There are some things that are good in theory but just don’t quite work right in-the-wild. Then there are things that are just never a good idea at any point from concept to creation, ever. Take, for example, this horrifying “water slide” that actually graced a New Jersey water park for a few brief runs in the 1980s.
That, dear readers, is the Cannonball Loop at Action Park in New Jersey and it’s creators apparently knew absolutely nothing about physics. Let me set the scene for you with a description of what it took just to get on this “ride” (from io9):
A good portion of those who wanted to were nixed because of inappropriate attire— anyone wearing anything with zippers or grommets or anything that could possibly cause a snag was turned away. Too big? Sorry, you could get stuck. Too small? Ooh, you probably won’t get up enough speed to clear the top.
And they weren’t kidding about the “getting stuck” part. The ride literally looks like it was made of some sort of pipe probably only 15-ish inches across. Look at the size of that grown man compared to the width of the water slide designed for grown men.
Oh yea, it didn’t even empty into a body of water, just a dirty mat that was hosed down … like a slip and slide that you’re catapulted on to.
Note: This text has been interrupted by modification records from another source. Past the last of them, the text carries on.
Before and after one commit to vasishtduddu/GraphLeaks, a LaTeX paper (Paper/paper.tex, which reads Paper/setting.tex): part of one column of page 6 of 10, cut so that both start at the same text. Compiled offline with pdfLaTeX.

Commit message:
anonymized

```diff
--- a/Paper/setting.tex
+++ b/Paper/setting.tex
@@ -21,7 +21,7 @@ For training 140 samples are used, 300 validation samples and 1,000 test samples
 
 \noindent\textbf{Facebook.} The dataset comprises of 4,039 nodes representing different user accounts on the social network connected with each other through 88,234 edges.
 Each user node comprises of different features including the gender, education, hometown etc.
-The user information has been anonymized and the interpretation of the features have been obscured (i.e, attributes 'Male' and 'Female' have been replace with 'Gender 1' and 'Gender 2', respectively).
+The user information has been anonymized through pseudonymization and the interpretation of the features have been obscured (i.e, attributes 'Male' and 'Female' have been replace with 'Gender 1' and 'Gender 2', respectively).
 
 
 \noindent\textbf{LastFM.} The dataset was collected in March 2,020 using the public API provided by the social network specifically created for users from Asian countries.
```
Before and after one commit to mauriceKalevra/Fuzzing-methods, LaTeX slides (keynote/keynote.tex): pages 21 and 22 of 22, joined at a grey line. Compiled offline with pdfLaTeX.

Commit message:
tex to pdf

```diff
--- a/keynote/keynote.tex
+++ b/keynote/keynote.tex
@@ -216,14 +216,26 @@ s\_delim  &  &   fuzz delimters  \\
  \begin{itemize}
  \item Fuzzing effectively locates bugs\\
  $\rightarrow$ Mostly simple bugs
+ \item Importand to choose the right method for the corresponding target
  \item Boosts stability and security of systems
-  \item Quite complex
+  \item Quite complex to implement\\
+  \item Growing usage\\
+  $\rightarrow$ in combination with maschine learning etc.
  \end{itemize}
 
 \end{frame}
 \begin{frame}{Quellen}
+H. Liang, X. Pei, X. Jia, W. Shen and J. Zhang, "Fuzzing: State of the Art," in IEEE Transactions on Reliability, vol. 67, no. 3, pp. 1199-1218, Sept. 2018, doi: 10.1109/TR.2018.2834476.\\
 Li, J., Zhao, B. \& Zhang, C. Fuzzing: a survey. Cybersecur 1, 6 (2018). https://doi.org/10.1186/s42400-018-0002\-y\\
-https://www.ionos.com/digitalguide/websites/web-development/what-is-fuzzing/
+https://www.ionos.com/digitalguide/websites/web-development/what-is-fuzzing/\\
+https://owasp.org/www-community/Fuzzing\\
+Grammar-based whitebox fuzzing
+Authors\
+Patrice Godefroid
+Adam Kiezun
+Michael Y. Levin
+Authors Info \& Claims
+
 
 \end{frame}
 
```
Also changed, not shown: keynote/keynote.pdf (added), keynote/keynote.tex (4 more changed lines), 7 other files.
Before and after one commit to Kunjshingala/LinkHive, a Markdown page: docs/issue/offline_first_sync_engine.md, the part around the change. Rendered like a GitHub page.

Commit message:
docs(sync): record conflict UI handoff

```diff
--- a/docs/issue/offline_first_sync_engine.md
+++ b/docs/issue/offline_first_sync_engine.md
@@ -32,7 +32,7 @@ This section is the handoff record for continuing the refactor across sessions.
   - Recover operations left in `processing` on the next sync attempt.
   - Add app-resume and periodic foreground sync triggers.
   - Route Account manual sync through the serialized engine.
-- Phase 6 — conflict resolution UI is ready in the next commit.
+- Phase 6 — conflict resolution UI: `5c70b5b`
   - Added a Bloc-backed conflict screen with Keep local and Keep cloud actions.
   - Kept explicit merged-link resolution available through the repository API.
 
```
But back to the ride requirements. If you were too small you couldn’t ride because you wouldn’t make it to the top of the loop. Which really just means that you would make it partially to the top of the loop then crash painfully back down to the bottom, where you could then crawl out of an escape hatch built in for this express purpose. Not joking. Even if you did manage to clear the top you still weren’t safe. Check out this rider’s story:
I vividly remember the sensation of my feet going up as I realized “Here comes the loop!” I remember being ecstatic when I had cleared the pinnacle of the loop, however the worst was yet to come. Apparently my sub 100 lbs. body was not heavy enough for the ride and rather the sticking to the slide on the back end of the loop, I actually fell to the bottom of the loop. I smacked the back of my head on the slide and was nearly knocked unconscious. It was then I saw light as I sputtered out of the exit of the tube [...] I was able to orient myself enough to get to my feet and smile with pride as the stunned crowd cheered for the little kid who just went down the most dangerous water slide of all time. It was closed again within minutes and although I went to the park a dozen times after that day I never saw that slide opened again.
Most of the riders were apparently park employees who were paid to test the slide. But despite no one wanting to ride Satan’s water slide … I mean Cannonball Loop … again, the park still decided to go ahead with it for a bit. Until officials walked in and shut it down like sane people.
According to the most common reports circulating around the internet, the Loop was open for one month during the summer of 1985 before being shut down by the New Jersey Carnival Amusement Ride Safety Advisory Board.
For more information and terrifying stories related to this king of bad ideas, check out the full io9 article.